PWAs is definitely one of the most exciting technologies to emerge in recent times in Web Development. Technologically speaking, PWAs are web apps enhanced with modern web technologies (Service Worker, Cache API, Push notifications, Web App Manifest) to provide a more app-like experience.

PWAs are installable on mobile devices

They’re pure web applications built with the very web technologies (HTML, JS & CSS) but they can be installed to mobile, tablet, Smart TV, etc. through a browser provided prompt, meaning you can have a link on your home screen to launch the app right away making it easier to access. And they work in all web browsers.

Example of mobile devices
Example: Twitter Lite Mobile

PWAs added to the home screen now show up anywhere you’d expect an app to show up; this includes the app launcher, task switcher and system settings.

Example of mobile devices
Twitter and Twitter Lite

All web applications that provides a valid manifest.json file in their index.html are installable, the format is described in MDN.

PWAs feel like a native app

Users don’t care about whether a technology is native, an installed web app or a website, what makes users engage is the experience itself. The installed PWA opens in full screen mode and it will look and act like any other app, even push notifications appear as if they come from a native app.

Twitter in mobile
Native app

 

PWAs are reliable & faster

They should work even if the network is poor or is unavailable to avoid typical ‘There is no Internet connection’ screen in traditional web apps.

To avoid this happening to end users Service Workers are used to cache the application, provide offline access to cached content and performance on par with natively-installed code. A Service Worker is essentially a JavaScript file that runs separately from the main browser thread, intercepting network requests, caching or retrieving resources from the cache and delivering push messages.

PWAs are developer friendly and easy to update

A PWA is basically a website, so you can write them with any framework you want and address any device (desktop, mobile, tablet, Smart TV…).

Unlike a “packaged” web app experience, PWAs are hosted on your servers and can be updated without issuing new updates to an app store. Not being in the app store means you don’t need the Apple or Google approval to be in the users pockets and you can release updates when you want.

As a web app some native functions are still not supported, and push notifications aren’t supported on iOS yet.
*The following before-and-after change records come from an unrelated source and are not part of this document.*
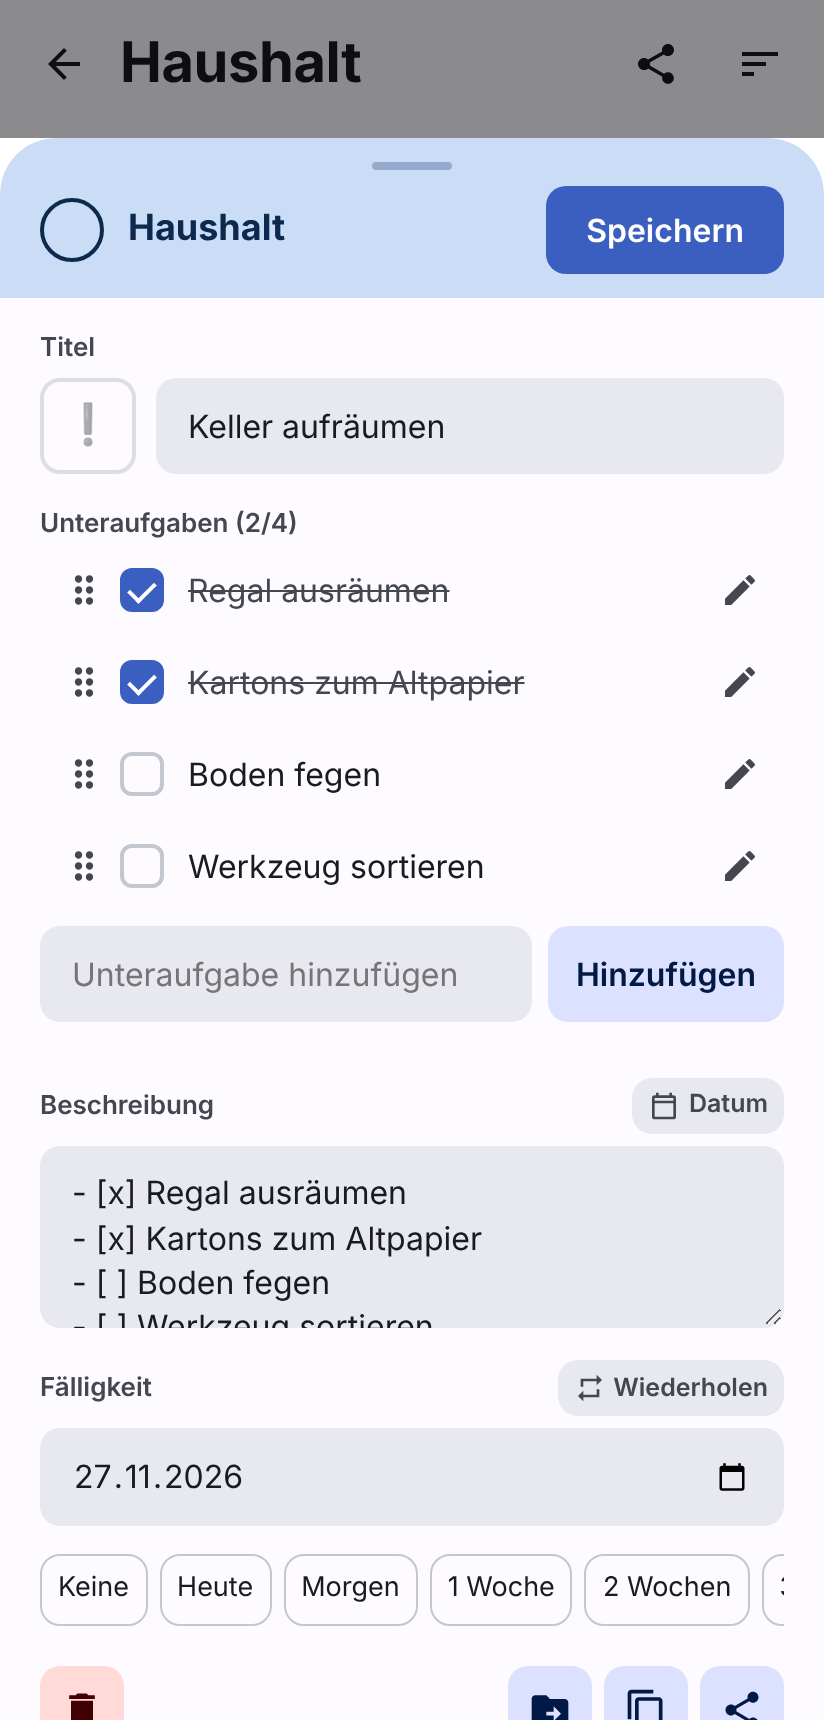
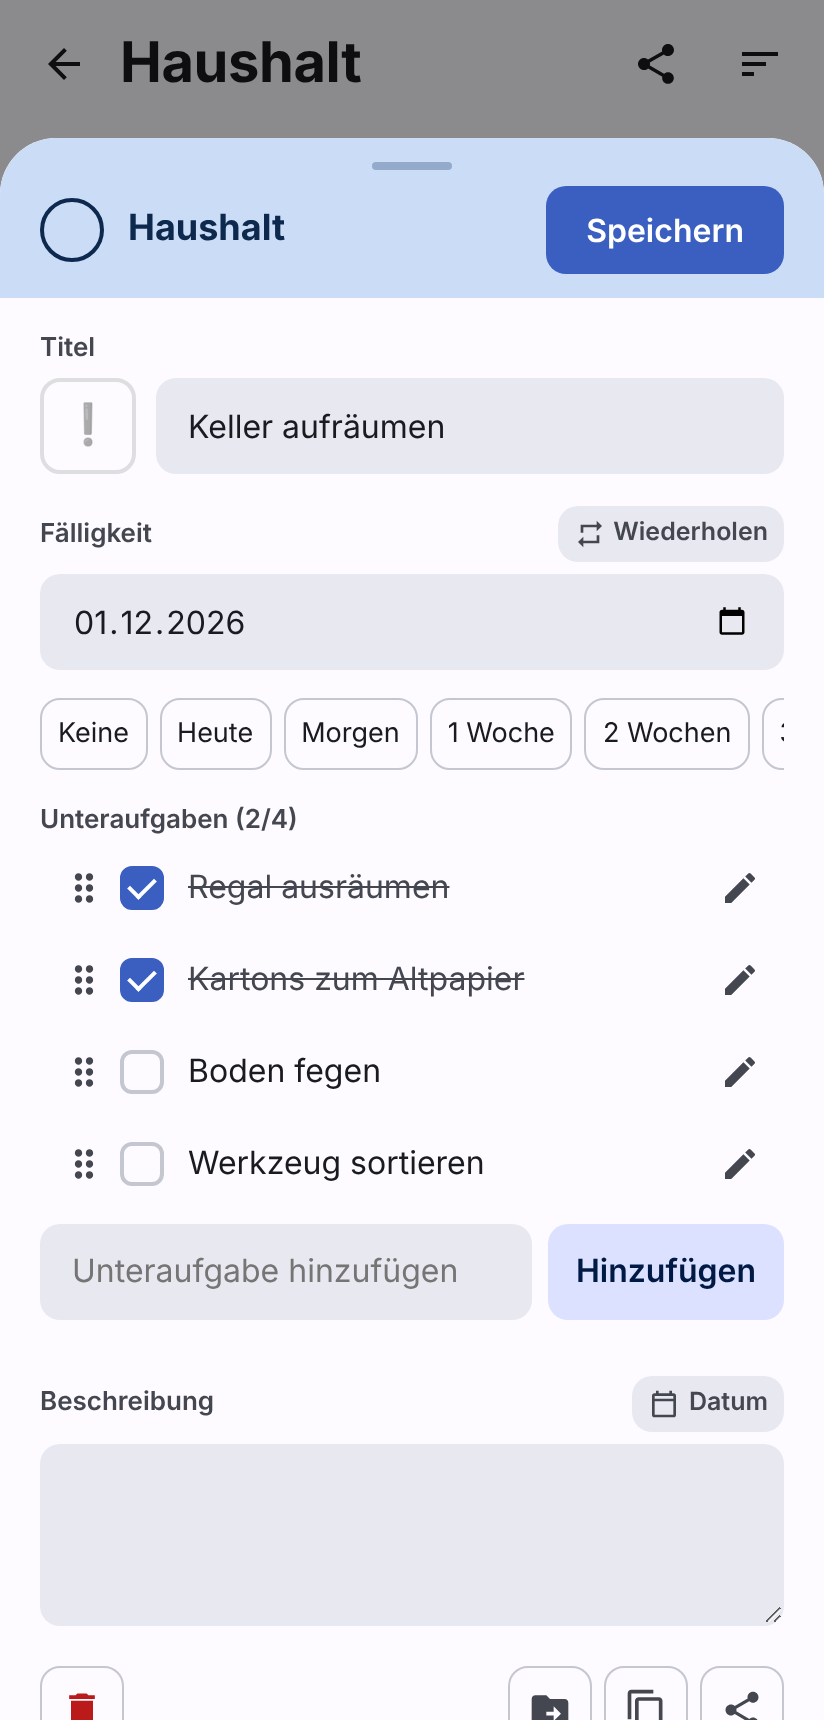
1.1.3: Punkte aus dem UI-Review
- Unteraufgaben im Dialog nur als Kästchen, Textfeld mit freiem Text
- Bearbeiten in der Reihenfolge von Neue Aufgabe
- Untere Dialog-Knöpfe umrandet statt gefüllt
- Einkaufsansicht ohne Plus-Knopf, Wochentitel "KW 48/49",
  Hinweis zum App-Namen ohne manifest.json
- Test e2e44, e2e33 angepasst, Screenshots neu

Claude-Session: https://claude.ai/code/session_01BsJ96owDJnezbsoGNxPtMU

diff --git a/app/js/sheet.js b/app/js/sheet.js
@@ -1,7 +1,7 @@
 // Bearbeiten-Dialog (Bottom Sheet) für einen Eintrag. Eigene Adresse: #/liste/<entity>/<uid>.
 // Das Sheet wird nur einmal gebaut. Spätere Änderungen im Store zeichnen es nicht neu, getippter Text bleibt erhalten.
 import { h, icon } from './ui.js';
-import { stripPrio, isPrio, withPrio, parseDue, withTimeOf, isCompleted, parseChecklist, toggleChecklistLine, addChecklistLine, setChecklistText, removeLine, insertLine, moveChecklistLine, moveChecklistLineToEnd, getRecurrence, stripRecurrence, setRecurrence, RECURRENCES, recurrenceLabel } from './rules.js';
+import { stripPrio, isPrio, withPrio, parseDue, withTimeOf, isCompleted, parseChecklist, splitChecklist, joinChecklist, toggleChecklistLine, addChecklistLine, setChecklistText, removeLine, insertLine, moveChecklistLine, moveChecklistLineToEnd, getRecurrence, stripRecurrence, setRecurrence, RECURRENCES, recurrenceLabel } from './rules.js';
 import { attachReorder } from './reorder.js';
 import { recurrenceButton } from './recurfield.js';
 import { attachSwipe } from './swipe.js';
@@ -102,7 +102,12 @@ export class ItemSheet {
     // Die Zeile "🔁 …" steht nicht im Textfeld, sondern als Auswahl "Wiederholen". Gespeichert wird sie wieder in der Beschreibung.
     const storedRecurrence = getRecurrence(item.description);
     const withStoredRecurrence = (text) => setRecurrence(text, storedRecurrence);
-    if (description) description.value = stripRecurrence(item.description ?? '');
+    // Unteraufgaben stehen ebenfalls nicht im Textfeld, sondern als Kästchen darüber. body hält die ganze Beschreibung
+    // (ohne Wiederholung), das Textfeld nur den freien Text. Beim Speichern wird beides wieder zusammengesetzt.
+    let body = stripRecurrence(item.description ?? '');
+    if (description) description.value = splitChecklist(body).text;
+    // Ganze Beschreibung aus Textfeld und Unteraufgaben. Unverändertes Textfeld: body bleibt wie er ist (keine unnötige Änderung).
+    const currentDescription = () => (description.value === splitChecklist(body).text ? body : joinChecklist(description.value, splitChecklist(body).checklist));
     if (description) description.id = 'sheet-description';
     // Kleiner Knopf: heutiges Datum (TT.MM.JJJJ) als Anfang der ersten Zeile der Beschreibung.
     // Nach dem Datum ein Leerzeichen, dort steht der Cursor zum Weiterschreiben. Vorhandener Text folgt in der nächsten Zeile. Gespeichert wird erst mit Speichern.
@@ -149,15 +154,16 @@ export class ItemSheet {
           t('sheet.subtaskButton'),
         )
       : null;
+    // Neue Unteraufgaben sofort speichern, zusammen mit dem freien Text, wie er gerade im Textfeld steht.
     const persistDescription = (next) => {
-      const previous = description.value;
-      description.value = next;
+      const previous = body;
+      body = joinChecklist(description.value, splitChecklist(next).checklist);
       renderChecklist();
-      const stored = withStoredRecurrence(next).trim() || null;
+      const stored = withStoredRecurrence(body).trim() || null;
       this.repo.updateItem(list.id, item.uid, { description: stored }).then(
         () => (item = { ...item, description: stored }),
         (err) => {
-          description.value = previous;
+          body = previous;
           renderChecklist();
           this.#fail(err);
         },
@@ -168,7 +174,7 @@ export class ItemSheet {
       const text = addInput.value.trim();
       if (!text) return;
       addInput.value = '';
-      persistDescription(addChecklistLine(description.value, text));
+      persistDescription(addChecklistLine(body, text));
     };
     addInput.addEventListener('keydown', (event) => {
       if (event.key === 'Enter') {
@@ -178,13 +184,13 @@ export class ItemSheet {
     });
     // Nach links wischen löscht die Unteraufgabe. Rückgängig setzt dieselbe Zeile an dieselbe Stelle zurück.
     const removeSub = (entry) => {
-      const { text, line } = removeLine(description.value, entry.index);
+      const { text, line } = removeLine(body, entry.index);
       persistDescription(text);
       this.toast.show(t('sheet.subtaskDeleted'), {
         actionLabel: t('common.undo'),
         onAction: () => {
           const stored = this.store.get().items[list.id]?.find((candidate) => candidate.uid === item.uid)?.description;
-          const next = insertLine(stored != null ? stripRecurrence(stored) : description.value, entry.index, line);
+          const next = insertLine(stored != null ? stripRecurrence(stored) : body, entry.index, line);
           if (this.#key === key) persistDescription(next);
           else this.repo.updateItem(list.id, item.uid, { description: withStoredRecurrence(next).trim() || null }).catch((err) => this.#fail(err));
         },
@@ -192,7 +198,7 @@ export class ItemSheet {
     };
     function renderChecklist() {
       if (!checklistBox) return;
-      const { items, total, done } = parseChecklist(description.value);
+      const { items, total, done } = parseChecklist(body);
       const rows = items.map((entry) => {
         const button = h(
           'button',
@@ -202,7 +208,7 @@ export class ItemSheet {
             role: 'checkbox',
             'aria-checked': String(entry.checked),
             onclick: () => {
-              let next = toggleChecklistLine(description.value, entry.index);
+              let next = toggleChecklistLine(body, entry.index);
               if (!entry.checked && getSubDoneLast()) next = moveChecklistLineToEnd(next, entry.index);
               persistDescription(next);
             },
@@ -219,7 +225,7 @@ export class ItemSheet {
             if (finished) return;
             finished = true;
             const text = input.value.trim();
-            if (save && text && text !== entry.text) persistDescription(setChecklistText(description.value, entry.index, text));
+            if (save && text && text !== entry.text) persistDescription(setChecklistText(body, entry.index, text));
             else renderChecklist();
           };
           input.addEventListener('keydown', (event) => {
@@ -247,7 +253,7 @@ export class ItemSheet {
       });
       const subList = h('ul', { class: 'plain-list sub-list' }, rows);
       attachReorder(subList, () => checklistBox.closest('.sheet'), (uid, previousUid) =>
-        persistDescription(moveChecklistLine(description.value, Number(uid), previousUid === null ? null : Number(previousUid))),
+        persistDescription(moveChecklistLine(body, Number(uid), previousUid === null ? null : Number(previousUid))),
       );
       // Ohne Unteraufgaben bleibt der Bereich zu, bis "+ Unteraufgabe" angetippt wird
       checklistBox.hidden = total === 0 && !subsOpen;
@@ -259,12 +265,11 @@ export class ItemSheet {
       );
     }
     renderChecklist();
-    if (description) description.addEventListener('input', renderChecklist);
 
     // Links, Adressen und Nummern aus Titel und Beschreibung als antippbare Knöpfe.
     const linkBox = h('div', { class: 'link-chips', role: 'group', 'aria-label': t('sheet.links'), hidden: true });
     const renderLinks = () => {
-      const found = findLinks(`${title.value}\n${description?.value ?? ''}`);
+      const found = findLinks(`${title.value}\n${description ? currentDescription() : ''}`);
       linkBox.replaceChildren(
         ...found.map((entry) =>
           h(
@@ -320,17 +325,8 @@ export class ItemSheet {
         h('div', { class: 'sheet-handle' }),
         h('div', { class: 'sheet-head sheet-head-edit' }, done, h('span', { class: 'sheet-band-name' }, list.name), save),
       ),
+      // Gleiche Reihenfolge wie bei einer neuen Aufgabe: Titel, Fälligkeit, Unteraufgaben, Beschreibung
       h('div', { class: 'field' }, h('label', { class: 'field-label', for: 'sheet-title' }, t('item.title')), h('div', { class: 'title-row' }, prio, title)),
-      checklistBox,
-      linkBox,
-      description
-        ? h(
-            'div',
-            { class: 'field' },
-            h('div', { class: 'label-row' }, h('label', { class: 'field-label', for: 'sheet-description' }, t('item.description')), h('span', { class: 'label-btns' }, subButton, dateStamp)),
-            description,
-          )
-        : null,
       due
         ? h(
             'div',
@@ -340,13 +336,23 @@ export class ItemSheet {
             quickDates(due),
           )
         : null,
+      checklistBox,
+      description
+        ? h(
+            'div',
+            { class: 'field' },
+            h('div', { class: 'label-row' }, h('label', { class: 'field-label', for: 'sheet-description' }, t('item.description')), h('span', { class: 'label-btns' }, subButton, dateStamp)),
+            description,
+          )
+        : null,
+      linkBox,
       h('div', { class: 'sheet-actions' }, actions),
     );
 
     title.addEventListener('input', () => (save.disabled = title.value.trim() === ''));
     form.addEventListener('submit', (event) => {
       event.preventDefault();
-      this.#save(list, item, { title, prio, description, due, originalDue, recurrence: recurrence?.state ?? null, done });
+      this.#save(list, item, { title, prio, description, descriptionText: description ? currentDescription : null, due, originalDue, recurrence: recurrence?.state ?? null, done });
     });
 
     const scrim = h('div', { class: 'sheet-scrim', onclick: () => this.#leave() });
@@ -380,7 +386,7 @@ export class ItemSheet {
     if (summary !== item.summary) changes.summary = summary;
     if (fields.description) {
       const recurrence = fields.recurrence ? fields.recurrence.value || null : getRecurrence(item.description);
-      const next = setRecurrence(fields.description.value, recurrence).trim() || null;
+      const next = setRecurrence(fields.descriptionText(), recurrence).trim() || null;
       if (next !== (item.description || null)) changes.description = next;
     }
     if (fields.due) {

diff --git a/app/js/rules.js b/app/js/rules.js
@@ -224,6 +224,21 @@ export function moveChecklistLineToEnd(description, index) {
   return lines.join('\n');
 }
 
+// Beschreibung für den Dialog aufteilen: freier Text (ohne Unteraufgaben) und die Unteraufgaben-Zeilen.
+export function splitChecklist(description) {
+  const lines = String(description ?? '').split('\n');
+  const text = lines.filter((line) => !CHECK_LINE.test(line));
+  const checklist = lines.filter((line) => CHECK_LINE.test(line));
+  return { text: text.join('\n').replace(/^\s*\n/, '').replace(/\s+$/, ''), checklist: checklist.join('\n') };
+}
+
+// Wieder zusammensetzen: freier Text, darunter die Unteraufgaben, ein Erledigt-Datum bleibt die letzte Zeile.
+export function joinChecklist(text, checklist) {
+  const lines = String(text ?? '').replace(/\s+$/, '').split('\n');
+  const stamp = DONE_STAMP.test(lines.at(-1) ?? '') ? lines.pop() : '';
+  return [lines.join('\n').replace(/\s+$/, ''), checklist, stamp].filter(Boolean).join('\n');
+}
+
 // Erledigt-Datum: letzte Zeile "✓ 08.11.2026". Beim Wieder-Öffnen fällt sie weg.
 const DONE_STAMP = /^✓ \S+$/;
 const dateStamp = (date) => date.toLocaleDateString(locale, { day: '2-digit', month: '2-digit', year: 'numeric' });

diff --git a/app/js/main.js b/app/js/main.js
@@ -160,7 +160,8 @@ function renderNow() {
   sortButton.classList.toggle('active', sortMode.value && !sortButton.hidden);
   sortButton.setAttribute('aria-pressed', String(sortMode.value));
   currentListId = view.name === 'list' ? view.id : null;
-  fab.hidden = !['lists', 'list'].includes(view.name) || !store.get().lists.some((list) => list.available && list.features.create);
+  // In der Einkaufsansicht kommt Neues über das Feld oben, der Plus-Knopf würde nur Kacheln verdecken
+  fab.hidden = !['lists', 'list'].includes(view.name) || shopping || !store.get().lists.some((list) => list.available && list.features.create);
   if (!shopping) shoppingBar.unmount();
   if (view.name === 'search') searchBar.mount();
   else searchBar.unmount();

diff --git a/app/css/app.css b/app/css/app.css
@@ -1728,6 +1728,17 @@ body:has(#fab:not([hidden])) #content {
   margin-right: 0;
 }
 
+/* Untere Knöpfe im Dialog zurückhaltend: Umriss in Textfarbe, Löschen nur mit rotem Symbol. "Speichern" oben bleibt die einzige kräftige Fläche. */
+.sheet-actions .btn-icon {
+  background: transparent;
+  color: var(--on-surface-variant);
+  border: 1px solid var(--outline);
+}
+
+.sheet-actions .btn-icon.btn-danger {
+  color: var(--error);
+}
+
 .sheet-actions .btn-primary {
   flex: none;
   padding-left: 16px;

diff --git a/app/sw.js b/app/sw.js
@@ -1,7 +1,7 @@
 // Service Worker: liefert die App-Dateien aus dem Cache, damit Merker auch ohne Netz startet.
 // Aktualisierung: Jede Version hat einen eigenen Cache, der bei der Installation komplett und am HTTP-Cache vorbei gefüllt wird.
 // CACHE_VERSION bei jeder Änderung an den App-Dateien erhöhen und mit js/version.js gleich halten.
-const CACHE_VERSION = '1.1.2';
+const CACHE_VERSION = '1.1.3';
 const CACHE_NAME = `merker-${CACHE_VERSION}`;
 
 const ASSETS = [

diff --git a/app/js/version.js b/app/js/version.js
@@ -1,2 +1,2 @@
 // Muss mit CACHE_VERSION in sw.js übereinstimmen, damit Updates der App-Dateien ankommen.
-export const APP_VERSION = '1.1.2';
+export const APP_VERSION = '1.1.3';

diff --git a/CHANGELOG.md b/CHANGELOG.md
@@ -2,6 +2,14 @@
 
 Neueste Version oben. Jede Version hat eine eigene Überschrift.
 
+## Version 1.1.3
+
+Aus dem UI-Review:
+- Unteraufgaben stehen im Dialog nur noch als Kästchen. Im Feld Beschreibung steht nur der freie Text, beim Speichern kommt beides wieder zusammen.
+- Bearbeiten hat dieselbe Reihenfolge wie Neue Aufgabe: Titel, Fälligkeit, Unteraufgaben, Beschreibung.
+- Die Knöpfe unten im Dialog sind nur noch umrandet, Löschen mit rotem Symbol. "Speichern" ist die einzige kräftige Fläche.
+- Einkaufsansicht ohne Plus-Knopf, Neues kommt über das Feld oben. Wochentitel als "KW 48/49". Hinweis zum App-Namen ohne Dateinamen.
+
 ## Version 1.1.2
 
 Erledigen im Dialog über einen Abhak-Kreis links vor dem Listennamen, wie in der Liste. Der Kreis schaltet nur um, erst "Speichern" übernimmt ihn zusammen mit den anderen Änderungen. Schließen ohne Speichern ändert nichts. Bei erledigten Aufgaben ist der Kreis gefüllt, Abwählen und Speichern öffnet sie wieder. Der Knopf "Wieder öffnen" unten entfällt.

diff --git a/README.de.md b/README.de.md
@@ -70,7 +70,7 @@ Für ein Update die Dateien ersetzen. Merker zeigt dann "Version … verfügbar"
 
 ## Entwicklung
 
-Reine ES-Module, kein Framework, kein Build-Schritt. Alles in `app/` wird unverändert kopiert. Befehle und Aufbau stehen im [englischen README](README.md#development). Merker entsteht mit Hilfe von KI (Claude Code, Regeln in `CLAUDE.md`). Bisher gab es mehr als 60 Versionen, ich nutze die App täglich, und sie ist mit 38 Browser-Tests und über 200 Prüfschritten gegen einen nachgebauten Home-Assistant-Server abgesichert.
+Reine ES-Module, kein Framework, kein Build-Schritt. Alles in `app/` wird unverändert kopiert. Befehle und Aufbau stehen im [englischen README](README.md#development). Merker entsteht mit Hilfe von KI (Claude Code, Regeln in `CLAUDE.md`). Bisher gab es mehr als 60 Versionen, ich nutze die App täglich, und sie ist mit 39 Browser-Tests und über 200 Prüfschritten gegen einen nachgebauten Home-Assistant-Server abgesichert.
 
 ## Lizenz
 

diff --git a/README.md b/README.md
@@ -92,7 +92,7 @@ npm run screenshots           # screenshots for this README
 - `scripts/`: set the version, build a zip, screenshots
 - `ha/`: update script for Home Assistant
 - `CHANGELOG.md`: all versions (German)
-- `CLAUDE.md`: rules and decisions for working on Merker with Claude Code. Merker is developed with AI assistance. It has had more than 60 releases so far, is used every day by its author and is covered by 38 browser tests with more than 200 checks against a mock Home Assistant server.
+- `CLAUDE.md`: rules and decisions for working on Merker with Claude Code. Merker is developed with AI assistance. It has had more than 60 releases so far, is used every day by its author and is covered by 39 browser tests with more than 200 checks against a mock Home Assistant server.
 
 ## License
For more information, see this page What web can do. Web apps are getting better and better, and with the recent improved support for PWAs in iOS and Windows we can now make a Progressive Web App and ship it to Android, iOS, Windows and Chrome OS, plus working in any modern web browser.

 

Written by: Daniel Macho.